'Our little Claire-bear played the role of the first volunteer on this project and unfortunately the time has already come to say goodbye to this accountant. Read on as she bids the island farewell...
'I knew it had to end at some point and I have already extended one week longer than initially planned but I’m so sad to leave. This month with MCSS and particularly the CICP programme was an amazing and unique experience I am not ready to forget. I have learnt so much about fishes and coral ID and general marine conservation and terrestrial knowledge through all the activities we have performed. I am so grateful to have the chance to work with Savi, Natalie and also many other people who taught me along the way.
This morning we were were aided by the hands of the Maritime Training Center and Seychelles National Parks Authority as we beach cleaned and collected three full bags of garbage. This is quite a haul and not only can guests enjoy pristine beaches, but we can rest assured that we have done our part to minimize plastics in our ecosystem.
Then I had a couple of guests who were interesting in snorkeling so I guided them through the trail. We had the chance to see a sea turtle, many trumpet fish and an overall delightful underwater scene. From almost zero knowledge on fish ID to know being able to identify fish to genus level, I was now able to show guests the reef life name them rather than my previous ‘Hmm I don’t really know, I will ask and let you know as soon as I know’. They were very happy about their snorkel and so was I!
MCSS is not only Cerf Island Conservation Programme but also other very interesting projects on the main Island of Mahe.
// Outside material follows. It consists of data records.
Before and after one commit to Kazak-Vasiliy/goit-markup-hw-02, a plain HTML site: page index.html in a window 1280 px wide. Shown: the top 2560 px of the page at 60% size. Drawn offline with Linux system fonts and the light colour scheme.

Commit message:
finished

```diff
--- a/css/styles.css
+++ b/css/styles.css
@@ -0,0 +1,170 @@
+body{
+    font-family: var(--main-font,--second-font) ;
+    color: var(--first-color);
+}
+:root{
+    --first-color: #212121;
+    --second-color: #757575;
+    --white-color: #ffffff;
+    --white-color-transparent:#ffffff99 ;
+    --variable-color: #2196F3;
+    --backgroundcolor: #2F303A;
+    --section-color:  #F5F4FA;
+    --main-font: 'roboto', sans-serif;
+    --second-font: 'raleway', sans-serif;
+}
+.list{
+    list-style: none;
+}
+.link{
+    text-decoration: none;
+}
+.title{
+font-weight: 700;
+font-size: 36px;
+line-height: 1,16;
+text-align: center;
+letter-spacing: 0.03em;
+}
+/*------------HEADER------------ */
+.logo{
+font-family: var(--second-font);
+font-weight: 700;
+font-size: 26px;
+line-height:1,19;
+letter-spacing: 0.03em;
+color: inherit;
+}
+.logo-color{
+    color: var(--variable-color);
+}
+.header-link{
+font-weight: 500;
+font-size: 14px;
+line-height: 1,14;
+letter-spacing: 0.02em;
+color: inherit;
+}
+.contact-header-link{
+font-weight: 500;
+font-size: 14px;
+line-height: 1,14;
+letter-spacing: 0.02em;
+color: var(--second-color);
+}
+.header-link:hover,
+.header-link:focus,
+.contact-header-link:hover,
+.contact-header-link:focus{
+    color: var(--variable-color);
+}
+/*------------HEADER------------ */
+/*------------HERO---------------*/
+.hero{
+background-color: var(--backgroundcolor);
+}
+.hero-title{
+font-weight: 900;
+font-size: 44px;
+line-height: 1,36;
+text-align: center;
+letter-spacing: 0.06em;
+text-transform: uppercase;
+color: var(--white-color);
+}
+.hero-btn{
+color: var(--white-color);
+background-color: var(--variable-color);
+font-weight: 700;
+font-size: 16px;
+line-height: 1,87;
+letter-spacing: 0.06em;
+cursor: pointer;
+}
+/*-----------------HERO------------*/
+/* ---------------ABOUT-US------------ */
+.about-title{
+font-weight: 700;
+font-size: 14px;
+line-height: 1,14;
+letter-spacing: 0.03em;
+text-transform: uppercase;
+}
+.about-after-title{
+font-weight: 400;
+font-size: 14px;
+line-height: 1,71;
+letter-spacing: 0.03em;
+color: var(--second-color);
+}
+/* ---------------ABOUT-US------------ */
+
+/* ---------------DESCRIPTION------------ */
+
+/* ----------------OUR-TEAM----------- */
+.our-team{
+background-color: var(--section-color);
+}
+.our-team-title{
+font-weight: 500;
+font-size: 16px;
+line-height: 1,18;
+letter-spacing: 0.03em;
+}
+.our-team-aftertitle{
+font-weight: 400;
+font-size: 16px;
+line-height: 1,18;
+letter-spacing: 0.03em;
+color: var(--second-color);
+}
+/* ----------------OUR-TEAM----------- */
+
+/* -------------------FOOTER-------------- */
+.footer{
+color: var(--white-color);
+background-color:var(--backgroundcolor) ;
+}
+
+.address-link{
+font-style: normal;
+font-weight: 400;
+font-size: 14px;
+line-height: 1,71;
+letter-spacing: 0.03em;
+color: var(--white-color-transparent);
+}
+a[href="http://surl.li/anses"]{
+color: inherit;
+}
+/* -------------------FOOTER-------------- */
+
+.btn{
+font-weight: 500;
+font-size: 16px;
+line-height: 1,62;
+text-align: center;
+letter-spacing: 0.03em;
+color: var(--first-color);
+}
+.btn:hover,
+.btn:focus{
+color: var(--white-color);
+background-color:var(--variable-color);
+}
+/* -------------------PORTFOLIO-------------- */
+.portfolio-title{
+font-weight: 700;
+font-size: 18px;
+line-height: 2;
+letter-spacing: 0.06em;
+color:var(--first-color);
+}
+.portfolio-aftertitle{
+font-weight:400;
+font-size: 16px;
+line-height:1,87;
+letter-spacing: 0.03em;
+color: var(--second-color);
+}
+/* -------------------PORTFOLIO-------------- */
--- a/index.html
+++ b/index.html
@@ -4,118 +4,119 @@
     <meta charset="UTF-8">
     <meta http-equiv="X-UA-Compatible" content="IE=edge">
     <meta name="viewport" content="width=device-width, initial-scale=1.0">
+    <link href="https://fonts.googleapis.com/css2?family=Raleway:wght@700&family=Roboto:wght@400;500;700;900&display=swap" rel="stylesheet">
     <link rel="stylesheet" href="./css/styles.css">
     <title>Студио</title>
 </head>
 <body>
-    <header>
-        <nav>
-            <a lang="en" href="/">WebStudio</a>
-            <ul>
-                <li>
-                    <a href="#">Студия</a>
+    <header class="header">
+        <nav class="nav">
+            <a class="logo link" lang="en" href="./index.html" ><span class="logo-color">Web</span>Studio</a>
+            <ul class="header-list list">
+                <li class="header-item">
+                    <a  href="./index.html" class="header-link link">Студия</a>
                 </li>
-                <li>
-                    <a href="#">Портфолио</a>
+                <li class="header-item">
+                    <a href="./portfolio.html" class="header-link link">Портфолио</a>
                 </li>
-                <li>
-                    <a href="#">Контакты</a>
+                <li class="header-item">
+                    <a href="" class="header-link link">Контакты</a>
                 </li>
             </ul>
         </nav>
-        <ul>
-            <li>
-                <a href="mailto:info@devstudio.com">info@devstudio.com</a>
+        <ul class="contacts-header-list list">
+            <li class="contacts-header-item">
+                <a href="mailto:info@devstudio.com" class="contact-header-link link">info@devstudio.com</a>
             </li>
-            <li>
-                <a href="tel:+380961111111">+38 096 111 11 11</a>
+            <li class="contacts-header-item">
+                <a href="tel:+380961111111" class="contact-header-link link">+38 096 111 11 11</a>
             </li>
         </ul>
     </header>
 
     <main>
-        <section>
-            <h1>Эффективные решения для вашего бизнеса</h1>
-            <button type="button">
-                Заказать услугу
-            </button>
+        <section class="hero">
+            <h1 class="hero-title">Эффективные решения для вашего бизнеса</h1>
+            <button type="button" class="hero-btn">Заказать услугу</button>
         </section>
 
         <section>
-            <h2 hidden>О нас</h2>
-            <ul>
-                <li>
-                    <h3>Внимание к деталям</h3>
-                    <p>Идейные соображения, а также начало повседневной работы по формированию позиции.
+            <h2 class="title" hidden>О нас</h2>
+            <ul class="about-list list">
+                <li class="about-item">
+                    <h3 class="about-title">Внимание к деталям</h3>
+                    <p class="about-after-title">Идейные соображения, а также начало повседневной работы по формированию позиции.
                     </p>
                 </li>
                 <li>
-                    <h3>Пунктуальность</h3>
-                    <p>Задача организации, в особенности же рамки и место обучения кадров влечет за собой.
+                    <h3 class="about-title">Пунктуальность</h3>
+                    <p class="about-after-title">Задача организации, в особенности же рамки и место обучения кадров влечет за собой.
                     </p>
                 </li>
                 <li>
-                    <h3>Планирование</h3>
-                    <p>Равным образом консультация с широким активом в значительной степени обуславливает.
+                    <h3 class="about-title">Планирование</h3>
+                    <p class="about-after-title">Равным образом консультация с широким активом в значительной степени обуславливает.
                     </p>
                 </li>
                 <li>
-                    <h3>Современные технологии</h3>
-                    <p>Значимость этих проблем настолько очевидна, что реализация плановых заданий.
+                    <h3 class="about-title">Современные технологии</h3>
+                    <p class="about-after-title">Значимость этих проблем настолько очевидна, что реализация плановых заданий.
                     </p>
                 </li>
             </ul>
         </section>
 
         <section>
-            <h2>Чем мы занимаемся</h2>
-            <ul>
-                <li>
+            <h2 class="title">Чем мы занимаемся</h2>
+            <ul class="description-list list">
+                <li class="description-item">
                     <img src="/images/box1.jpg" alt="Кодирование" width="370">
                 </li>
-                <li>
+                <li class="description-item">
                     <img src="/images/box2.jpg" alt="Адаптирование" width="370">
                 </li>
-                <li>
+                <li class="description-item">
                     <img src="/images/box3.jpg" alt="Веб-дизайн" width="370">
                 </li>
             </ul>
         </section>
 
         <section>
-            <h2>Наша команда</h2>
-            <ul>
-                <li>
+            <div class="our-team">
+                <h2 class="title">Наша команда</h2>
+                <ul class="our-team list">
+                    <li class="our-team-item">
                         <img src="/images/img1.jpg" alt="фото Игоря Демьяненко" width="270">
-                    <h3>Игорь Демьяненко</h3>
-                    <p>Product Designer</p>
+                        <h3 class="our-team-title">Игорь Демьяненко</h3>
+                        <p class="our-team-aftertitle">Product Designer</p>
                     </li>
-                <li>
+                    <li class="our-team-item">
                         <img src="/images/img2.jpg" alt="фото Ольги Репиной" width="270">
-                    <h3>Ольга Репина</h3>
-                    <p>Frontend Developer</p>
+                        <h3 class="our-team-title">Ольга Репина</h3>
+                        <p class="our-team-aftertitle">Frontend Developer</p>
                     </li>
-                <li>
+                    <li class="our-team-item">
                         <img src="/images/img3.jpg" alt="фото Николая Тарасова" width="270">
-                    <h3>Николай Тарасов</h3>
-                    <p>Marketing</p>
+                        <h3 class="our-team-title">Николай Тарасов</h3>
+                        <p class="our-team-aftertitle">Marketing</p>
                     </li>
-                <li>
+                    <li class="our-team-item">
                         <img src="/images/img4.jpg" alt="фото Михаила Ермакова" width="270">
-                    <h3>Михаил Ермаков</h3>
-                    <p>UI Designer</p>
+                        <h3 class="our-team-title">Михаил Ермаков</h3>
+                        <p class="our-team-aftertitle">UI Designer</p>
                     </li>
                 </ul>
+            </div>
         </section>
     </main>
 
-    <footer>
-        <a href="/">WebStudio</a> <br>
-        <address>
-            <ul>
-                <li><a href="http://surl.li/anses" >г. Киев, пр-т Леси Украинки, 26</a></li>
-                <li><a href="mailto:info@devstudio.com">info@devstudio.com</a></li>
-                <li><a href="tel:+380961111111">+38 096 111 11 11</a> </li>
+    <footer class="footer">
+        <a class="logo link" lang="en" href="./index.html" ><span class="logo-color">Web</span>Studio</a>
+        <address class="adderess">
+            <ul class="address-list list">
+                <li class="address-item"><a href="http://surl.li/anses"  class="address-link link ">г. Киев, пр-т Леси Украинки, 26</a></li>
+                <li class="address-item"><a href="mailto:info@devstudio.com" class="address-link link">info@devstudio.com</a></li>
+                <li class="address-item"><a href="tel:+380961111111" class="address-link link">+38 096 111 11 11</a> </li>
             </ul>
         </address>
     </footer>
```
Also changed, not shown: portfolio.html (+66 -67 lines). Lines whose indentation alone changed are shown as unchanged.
This is how I got the chance to spend one day at the Banyan Tree Rehabilitation Center as a part of the ongoing nesting turtle and terrapin monitoring. The day there started by feeding the little terrapin (hard not to fall in love with this lovely buddy). After that, hop in the car to start the beach patrol where we are looking for any turtle tracks on the beaches to monitor the critically endangered Hawksbill (Eretmochelys imbricata) and endangered Green (Chelonia mydas) sea turtles. On one beach we found a fresh track and another one in which we concluded was of a nesting (fresh track going up through the sand dunes and vegetation), turtle on the last beach of Anse Cachee! :) Though it is the middle of peak nesting season, I realize how lucky I am to have witnessed this event. We had time to take some pictures for ID / monitoring it, measuring the carapace, and have a final picture on her way back to sea. This was a magical moment, even more since we found another nesting place on the same beach. What else can we ask for?!
When we got back to the Center, we had more good news waiting for us; the arrival of a new terrapin at the Center that somebody had found within the resort. This is how I had the opportunity to discover the procedure for a new arrival including weighing of the terrapin, measuring it and performing an X-Ray to check if it is in good health. This one was in a very good shape and is now a new addition to the ID library of terrapins! This patrolling day was very rewarding, I have learnt a lot thanks to Vanessa (who carries out the turtle monitoring around our nesting beaches) and other volunteers who work there. I am very grateful to them and so happy to have seen and learnt so much :)
It is also very rewarding when guests ask questions about the project, and when they are interested by what we do and ask how they can help. Most of them didn’t realize how important every little step is and I can’t blame them since I felt the same way before living this experience.
Even if I am going back to my (very exiting) accounting life in Paris, I will now try to incorporate everything I have learned here in my daily routine back to France. I might not be very helpful with fish ID on the subway but will definitely pick and throw away/recycle every waste I see in the street and try to teach my friends and family about the marine conservation and how they too can help. I don’t want to stop helping with marine conservation, I will speak about it, do some volunteering as often as I will have the opportunity to and maybe one day see if I can find a way to work in this exciting and constantly developing field of conservation.'
Thanks Claire for all the laughs and hard work you put into this project as we move forward one step at a time to preserve the biodiversity of Cerf Island! Good luck in your accounting future!